Hello friends – and welcome to number 7 in my watercolor series – as well as a really fun Watercolor Bloghop hosted by my friend Paulina over at Pretty Pink Posh!

Lost and Found Technique

Today’s card is an idea that evolved over a long period of time; I saw mention on some kids art blog post eons ago about using salt with watercolor. They didn’t show visuals, just mentioned it as something to try. And I saw it also on someone’s art journal technique list. Again, no visuals. The idea stuck in my craw, though, and I decided to play with it and see what happened. A full day of experimenting ended with this card well after dark…..and it was worth a full day to get here! Enjoy the video below, or click HERE to watch in HD on YouTube.

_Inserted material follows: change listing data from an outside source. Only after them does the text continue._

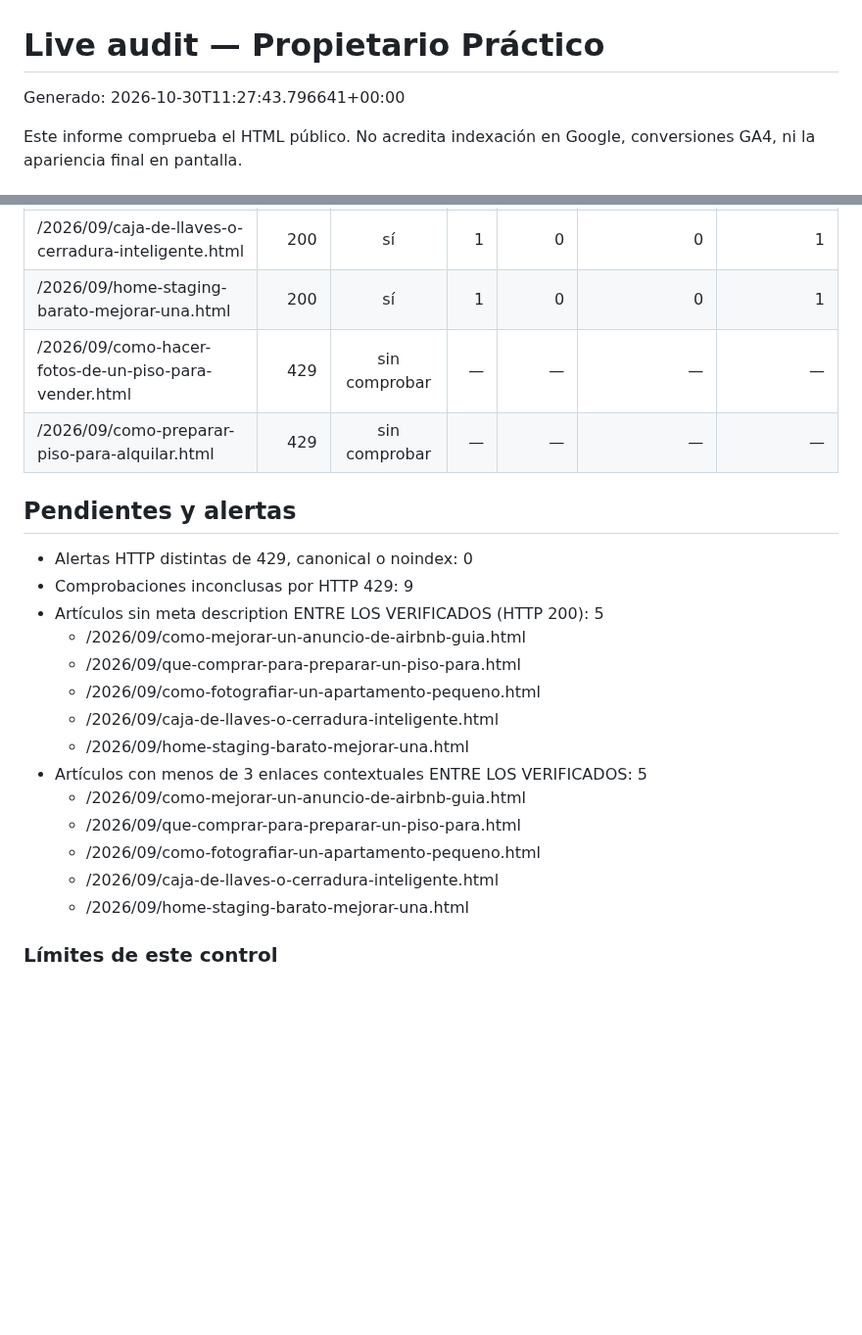
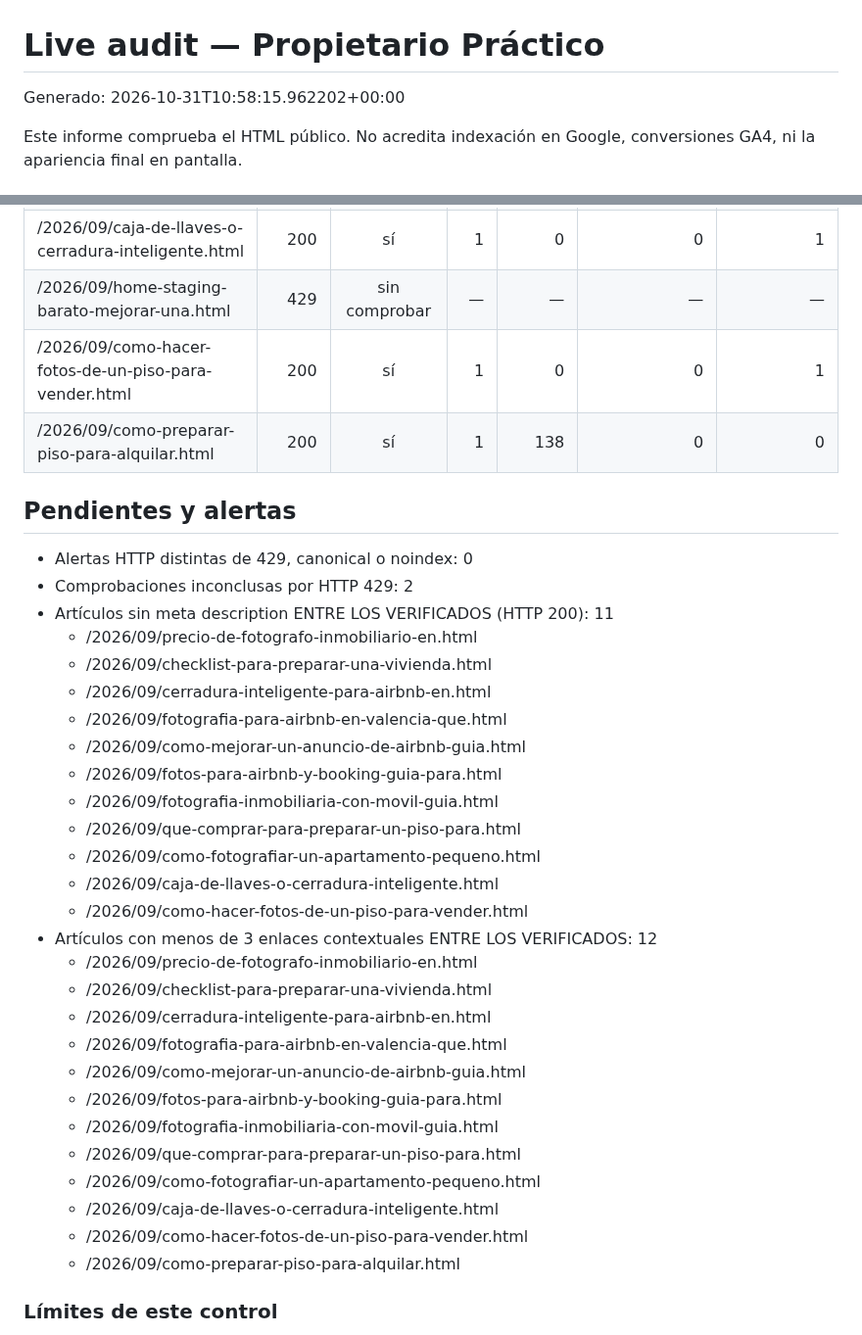
Before and after one commit to andrestruck15-eng/akg-photography, a Markdown page: propietario-practico/seo-ops/LIVE-AUDIT-LATEST.md, 2 parts joined by grey strips. Shown at 98% size. Rendered like a GitHub page; blank space fills up the shorter version.

Commit message:
Update Propietario Practico live audit

```diff
--- a/propietario-practico/seo-ops/LIVE-AUDIT-LATEST.md
+++ b/propietario-practico/seo-ops/LIVE-AUDIT-LATEST.md
@@ -1,6 +1,6 @@
 # Live audit — Propietario Práctico
 
-Generado: 2026-10-30T11:27:43.796641+00:00
+Generado: 2026-10-31T10:58:15.962202+00:00
 
 Este informe comprueba el HTML público. No acredita indexación en Google,
 conversiones GA4, ni la apariencia final en pantalla.
@@ -40,25 +40,38 @@ conversiones GA4, ni la apariencia final en pantalla.
 | /2026/09/como-fotografiar-un-apartamento-pequeno.html | 200 | sí | 1 | 0 | 0 | 1 |
 | /2026/09/10-errores-en-fotografia-inmobiliaria.html | 429 | sin comprobar | — | — | — | — |
 | /2026/09/caja-de-llaves-o-cerradura-inteligente.html | 200 | sí | 1 | 0 | 0 | 1 |
-| /2026/09/home-staging-barato-mejorar-una.html | 200 | sí | 1 | 0 | 0 | 1 |
-| /2026/09/como-hacer-fotos-de-un-piso-para-vender.html | 429 | sin comprobar | — | — | — | — |
-| /2026/09/como-preparar-piso-para-alquilar.html | 429 | sin comprobar | — | — | — | — |
+| /2026/09/home-staging-barato-mejorar-una.html | 429 | sin comprobar | — | — | — | — |
+| /2026/09/como-hacer-fotos-de-un-piso-para-vender.html | 200 | sí | 1 | 0 | 0 | 1 |
+| /2026/09/como-preparar-piso-para-alquilar.html | 200 | sí | 1 | 138 | 0 | 0 |
 
 ## Pendientes y alertas
 - Alertas HTTP distintas de 429, canonical o noindex: 0
-- Comprobaciones inconclusas por HTTP 429: 9
-- Artículos sin meta description ENTRE LOS VERIFICADOS (HTTP 200): 5
+- Comprobaciones inconclusas por HTTP 429: 2
+- Artículos sin meta description ENTRE LOS VERIFICADOS (HTTP 200): 11
+  - /2026/09/precio-de-fotografo-inmobiliario-en.html
+  - /2026/09/checklist-para-preparar-una-vivienda.html
+  - /2026/09/cerradura-inteligente-para-airbnb-en.html
+  - /2026/09/fotografia-para-airbnb-en-valencia-que.html
   - /2026/09/como-mejorar-un-anuncio-de-airbnb-guia.html
+  - /2026/09/fotos-para-airbnb-y-booking-guia-para.html
+  - /2026/09/fotografia-inmobiliaria-con-movil-guia.html
   - /2026/09/que-comprar-para-preparar-un-piso-para.html
   - /2026/09/como-fotografiar-un-apartamento-pequeno.html
   - /2026/09/caja-de-llaves-o-cerradura-inteligente.html
-  - /2026/09/home-staging-barato-mejorar-una.html
-- Artículos con menos de 3 enlaces contextuales ENTRE LOS VERIFICADOS: 5
+  - /2026/09/como-hacer-fotos-de-un-piso-para-vender.html
+- Artículos con menos de 3 enlaces contextuales ENTRE LOS VERIFICADOS: 12
+  - /2026/09/precio-de-fotografo-inmobiliario-en.html
+  - /2026/09/checklist-para-preparar-una-vivienda.html
+  - /2026/09/cerradura-inteligente-para-airbnb-en.html
+  - /2026/09/fotografia-para-airbnb-en-valencia-que.html
   - /2026/09/como-mejorar-un-anuncio-de-airbnb-guia.html
+  - /2026/09/fotos-para-airbnb-y-booking-guia-para.html
+  - /2026/09/fotografia-inmobiliaria-con-movil-guia.html
   - /2026/09/que-comprar-para-preparar-un-piso-para.html
   - /2026/09/como-fotografiar-un-apartamento-pequeno.html
   - /2026/09/caja-de-llaves-o-cerradura-inteligente.html
-  - /2026/09/home-staging-barato-mejorar-una.html
+  - /2026/09/como-hacer-fotos-de-un-piso-para-vender.html
+  - /2026/09/como-preparar-piso-para-alquilar.html
 
 ### Límites de este control
 - Un HTTP 429 aislado puede ser rate limiting; no debe tratarse automáticamente como caída.
```
Also changed, not shown: other parts of propietario-practico/seo-ops/LIVE-AUDIT-LATEST.md (+6 -6 lines).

How crazy is that whole salt idea!? Oh Lordy. I wonder how someone stumbled on the idea. An accident at a lunch counter maybe? In any case, I *adore* the technique. I’ve got more in store to use this for other projects, so stay tuned in coming weeks!

Sandy Allnock Lost and found watercolor technique

Not only can you comment during this bloghop….but you can PARTICIPATE! There’s an Inlinkz over on the PPP blog to share YOUR painted creations.

There are also lots of sponsors for this hop…gift certificates from Pretty Pink Posh, Simon Says Stamp, Simon Says Stamp, Lawn Fawn, WPlus9, My Favorite Things, MarkerPop, Mama Elephant,DeNami Design, Winnie & Walter, Paper Smooches, along with prize packs from Impress and Avery Elle up for grabs!

If you haven’t already, be sure to RSVP for the Watercolor Blog Hop event on Facebook. Paulina will be posting there over the weekend with cards that are submitted, sharing watercolor tutorials, and doing some extra giveaways over there as well!



Below are links to the supplies I’ve used for today’s project; click on the picture or wording to go directly to the item. Affiliate links may used, which means if you make a purchase I receive a small commission at no extra cost to you. I truly appreciate your support toward the costs of running this blog! Read more.

Thanks for hopping along over to my blog today!